“What ended up happening is they started … on their [tour] riders asking venues … in a very kind and sweet way, a letter saying, ‘We’re really dedicated to reducing our plastic footprint, and we’d like you guys to help us do that,'” said Cohen, whose organization is made up of over 750 businesses and organizations across the globe. “So [it] really started in a very grassroots [way].”

These loud voices have helped spread the gospel of sustainability to individuals and organizations on every end of the festival and touring circuit, many of whom have adopted a more open attitude to the movement in recent years. But as the panelists noted, fans have a responsibility too.

“Everybody has a role in sustainability at a festival,” said Mosher, who cited the use of composting bins as an example. “We have to provide all the resources available, from bins to waste hauling, but also a fan needs to throw the compostable products in the appropriate bin…. As festival producers, it is our responsibility that we’re connecting all those dots, that we’re providing all the resources available in order to see these sustainability programs be successful.”


Chauncey believes it’s an easy ask for most concert-goers to do well by the environment. “The fans wants this,” added Chauncey. “This is not a hardship for the audience. In fact, I think it’s an add-on. It’s a plus.”

Of course, reducing plastic waste is also the responsibility of the corporations who produce the bottles and straws in the first place, and Cohen believes more needs to be done to put pressure on manufacturers like Coca-Cola and Pepsi to do the right thing.

“Corporations have chosen particular packaging that they use to bring food and beverages to the public,” she said. “And unfortunately, over the last 50, 60 years, they’ve also managed to put the onus and responsibility for all that packaging … on the public.”
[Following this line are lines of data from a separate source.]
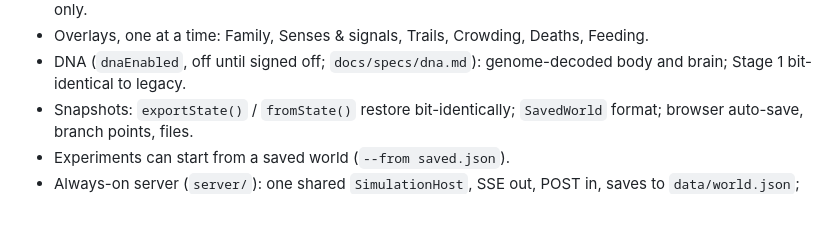
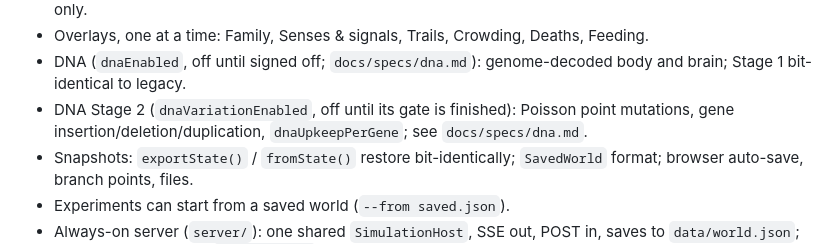
Before and after one commit to jcoleman1005/artificial-life, a Markdown page: AGENTS.md, the part around the change. Drawn GitHub-style; blank space fills up the shorter version.

```diff
--- a/AGENTS.md
+++ b/AGENTS.md
@@ -49,6 +49,7 @@ One line each; the full text is in `docs/decisions.md` (find it with `grep -n "^
 - Observers (`WorldEventDetector`, `ActivityMaps`) never change the world; the feed shows world events only.
 - Overlays, one at a time: Family, Senses & signals, Trails, Crowding, Deaths, Feeding.
 - DNA (`dnaEnabled`, off until signed off; `docs/specs/dna.md`): genome-decoded body and brain; Stage 1 bit-identical to legacy.
+- DNA Stage 2 (`dnaVariationEnabled`, off until its gate is finished): Poisson point mutations, gene insertion/deletion/duplication, `dnaUpkeepPerGene`; see `docs/specs/dna.md`.
 - Snapshots: `exportState()` / `fromState()` restore bit-identically; `SavedWorld` format; browser auto-save, branch points, files.
 - Experiments can start from a saved world (`--from saved.json`).
 - Always-on server (`server/`): one shared `SimulationHost`, SSE out, POST in, saves to `data/world.json`; not safe public unless `--watch-only`.
```
Also changed, not shown: docs/STATUS.md (+2 -0 lines), docs/specs/dna.md (+4 -0 lines).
Adler believes the government also plays a significant role in the equation. “I’m not one for regulation, but I don’t think we’re gonna actually see major significant change unless we have regulation from the top. If California says, ‘Hey, no more water bottles at music festivals,'” said the promoter, who helps put on the annual Coachella music festival, “I guarantee you that Live Nation and AEG and C3 and whoever are gonna get in a room and figure it out real fast.”

Near the end of the panel, an audience member brought up the question of cost. What, she asked the assembled group, can the industry do to help bring down the price of more expensive items like, say, paper straws, which cost on average about two cents more than plastic? To that, Adler had a ready answer.

“I think people would spend an extra two or three dollars now if they understood what the costs are gonna eventually be if we don’t make change,” he said.